The Coastal GasLink Pipeline
Arrests were made based on an injunction granted to Coastal GasLink, the proponent trying to build a 670-kilometre liquefied natural gas pipeline through from Dawson Creek to Kitimat, running through traditional Wet’suwet’en territory.
Coastal GasLink has also dropped civil charges against the protesters.
Opposition to the pipeline goes back to 2007 when interest in the pipeline route began. A checkpoint at the entrance to the territory was established in 2009, and they constructed buildings on the pipeline route, including the Unist’ot’en Healing Centre which opened in 2015. The centre is used for art programs, language courses, addictions treatment and cultural camps, and some people live there year round.
In December 2018, Coastal GasLink got an injunction against the checkpoint, because workers had been denied access. Unist’ot’en refused to take down a checkpoint – and a second Wet’suwet’en house, Gidimt’en, set up an additional check point. RCMP showed up in January 2019 to enforce the injunction, arresting at least 14 people. Up to 30 solidarity protests happened around the country that month.
Things flared up again in this winter when an injunction was again granted to Coastal GasLink.
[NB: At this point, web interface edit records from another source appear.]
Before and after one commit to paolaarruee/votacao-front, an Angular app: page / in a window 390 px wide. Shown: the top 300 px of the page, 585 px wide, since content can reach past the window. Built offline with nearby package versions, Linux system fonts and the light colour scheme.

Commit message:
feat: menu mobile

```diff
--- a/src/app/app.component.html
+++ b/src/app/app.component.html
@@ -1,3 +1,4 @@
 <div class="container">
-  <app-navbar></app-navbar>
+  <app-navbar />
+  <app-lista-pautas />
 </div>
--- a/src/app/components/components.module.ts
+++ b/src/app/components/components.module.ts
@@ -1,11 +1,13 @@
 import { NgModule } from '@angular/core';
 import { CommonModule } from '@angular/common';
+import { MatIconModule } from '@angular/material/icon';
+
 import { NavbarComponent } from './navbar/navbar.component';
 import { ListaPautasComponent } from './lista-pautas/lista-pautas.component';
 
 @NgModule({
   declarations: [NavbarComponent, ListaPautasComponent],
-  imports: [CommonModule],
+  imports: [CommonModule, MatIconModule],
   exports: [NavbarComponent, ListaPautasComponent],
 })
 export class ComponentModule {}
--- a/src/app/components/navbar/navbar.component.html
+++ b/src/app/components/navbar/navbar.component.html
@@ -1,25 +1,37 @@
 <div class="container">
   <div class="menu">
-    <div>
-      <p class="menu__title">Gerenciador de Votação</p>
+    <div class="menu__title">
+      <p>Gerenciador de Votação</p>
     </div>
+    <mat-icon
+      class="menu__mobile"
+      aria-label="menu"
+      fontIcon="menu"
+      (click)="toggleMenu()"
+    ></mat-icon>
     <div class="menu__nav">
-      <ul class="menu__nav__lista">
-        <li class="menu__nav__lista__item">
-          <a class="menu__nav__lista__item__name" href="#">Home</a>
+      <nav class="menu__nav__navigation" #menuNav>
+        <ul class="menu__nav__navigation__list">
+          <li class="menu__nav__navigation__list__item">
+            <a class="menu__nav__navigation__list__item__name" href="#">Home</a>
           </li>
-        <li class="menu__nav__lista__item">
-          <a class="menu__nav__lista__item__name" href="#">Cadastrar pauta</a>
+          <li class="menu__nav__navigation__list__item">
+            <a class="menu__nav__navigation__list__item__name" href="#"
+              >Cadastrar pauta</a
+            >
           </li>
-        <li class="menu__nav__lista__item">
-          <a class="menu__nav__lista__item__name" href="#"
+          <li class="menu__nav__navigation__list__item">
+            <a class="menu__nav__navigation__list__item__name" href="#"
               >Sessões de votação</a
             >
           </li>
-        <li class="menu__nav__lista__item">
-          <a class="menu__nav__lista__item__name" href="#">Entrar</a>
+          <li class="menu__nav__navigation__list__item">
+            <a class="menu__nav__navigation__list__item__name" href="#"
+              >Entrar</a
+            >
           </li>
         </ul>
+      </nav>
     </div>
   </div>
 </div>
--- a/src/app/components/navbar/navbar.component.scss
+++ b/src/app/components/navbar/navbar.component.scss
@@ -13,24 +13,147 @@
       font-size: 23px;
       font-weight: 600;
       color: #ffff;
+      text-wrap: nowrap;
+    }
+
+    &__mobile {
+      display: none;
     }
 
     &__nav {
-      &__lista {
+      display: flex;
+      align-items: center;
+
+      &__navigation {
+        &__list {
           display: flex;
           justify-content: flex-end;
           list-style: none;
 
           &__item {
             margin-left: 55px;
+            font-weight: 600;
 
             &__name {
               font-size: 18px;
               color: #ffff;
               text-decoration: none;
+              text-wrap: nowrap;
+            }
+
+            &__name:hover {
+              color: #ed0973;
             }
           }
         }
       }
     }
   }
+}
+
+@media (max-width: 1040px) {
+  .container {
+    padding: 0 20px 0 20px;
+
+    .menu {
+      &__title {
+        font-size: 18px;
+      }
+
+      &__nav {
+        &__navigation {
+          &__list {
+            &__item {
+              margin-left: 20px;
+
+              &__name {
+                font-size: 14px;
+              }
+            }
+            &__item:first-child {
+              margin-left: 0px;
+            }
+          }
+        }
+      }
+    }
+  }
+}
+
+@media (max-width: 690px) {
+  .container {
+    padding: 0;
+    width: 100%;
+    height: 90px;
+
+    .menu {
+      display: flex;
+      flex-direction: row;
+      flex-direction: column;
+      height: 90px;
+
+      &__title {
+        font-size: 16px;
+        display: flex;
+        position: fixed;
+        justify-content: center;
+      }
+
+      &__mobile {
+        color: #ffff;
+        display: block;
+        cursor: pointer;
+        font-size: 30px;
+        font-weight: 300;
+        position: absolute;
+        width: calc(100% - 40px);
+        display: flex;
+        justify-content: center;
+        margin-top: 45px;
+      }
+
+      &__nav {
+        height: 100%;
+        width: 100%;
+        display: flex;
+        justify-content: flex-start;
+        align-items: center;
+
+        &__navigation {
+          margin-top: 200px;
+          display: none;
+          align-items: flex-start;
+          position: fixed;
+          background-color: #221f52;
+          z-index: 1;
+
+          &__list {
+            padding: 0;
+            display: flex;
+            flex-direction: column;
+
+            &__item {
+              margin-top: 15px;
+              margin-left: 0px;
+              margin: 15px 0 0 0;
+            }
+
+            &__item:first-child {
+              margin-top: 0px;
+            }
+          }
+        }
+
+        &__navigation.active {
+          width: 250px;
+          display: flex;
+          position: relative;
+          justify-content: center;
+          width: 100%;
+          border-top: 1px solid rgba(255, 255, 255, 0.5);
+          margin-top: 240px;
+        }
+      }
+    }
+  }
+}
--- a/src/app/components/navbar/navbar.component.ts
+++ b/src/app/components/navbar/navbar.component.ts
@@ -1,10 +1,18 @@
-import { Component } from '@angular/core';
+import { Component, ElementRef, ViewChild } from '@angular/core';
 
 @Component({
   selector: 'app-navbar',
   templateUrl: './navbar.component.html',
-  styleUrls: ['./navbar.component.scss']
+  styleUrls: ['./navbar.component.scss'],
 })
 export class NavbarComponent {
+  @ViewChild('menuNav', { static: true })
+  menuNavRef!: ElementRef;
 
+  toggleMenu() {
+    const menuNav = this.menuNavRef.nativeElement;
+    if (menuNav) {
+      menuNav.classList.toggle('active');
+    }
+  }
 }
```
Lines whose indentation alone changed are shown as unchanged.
RCMP established a satellite office near the camp. On Feb. 6 of this year, RCMP began raiding the camps, arresting six people. The next day they arrested four people at a second camp. On Feb. 8 they arrested 11 people, and finally on Feb. 10 they arrested seven more people. Police arrived with dogs, rifles and helicopters to a scene of elderly matriarchs singing around a fire.
RCMP Instructed To Use Violence
Internal documents leaked detailed that the RCMP officers were instructed to “use as much violence toward the gate as you want,” up to and including lethal force. The documents show that RCMP knew Wet’suwet’en protesters had hunting rifles, but said there was “no single threat indicating that [land defenders] will use firearms.”
Top photo credit: A checkpoint is seen at a bridge leading to the Unist’ot’en camp on a remote logging road near Houston, B.C., on January 17, 2019.THE CANADIAN PRESS/Darryl Dyck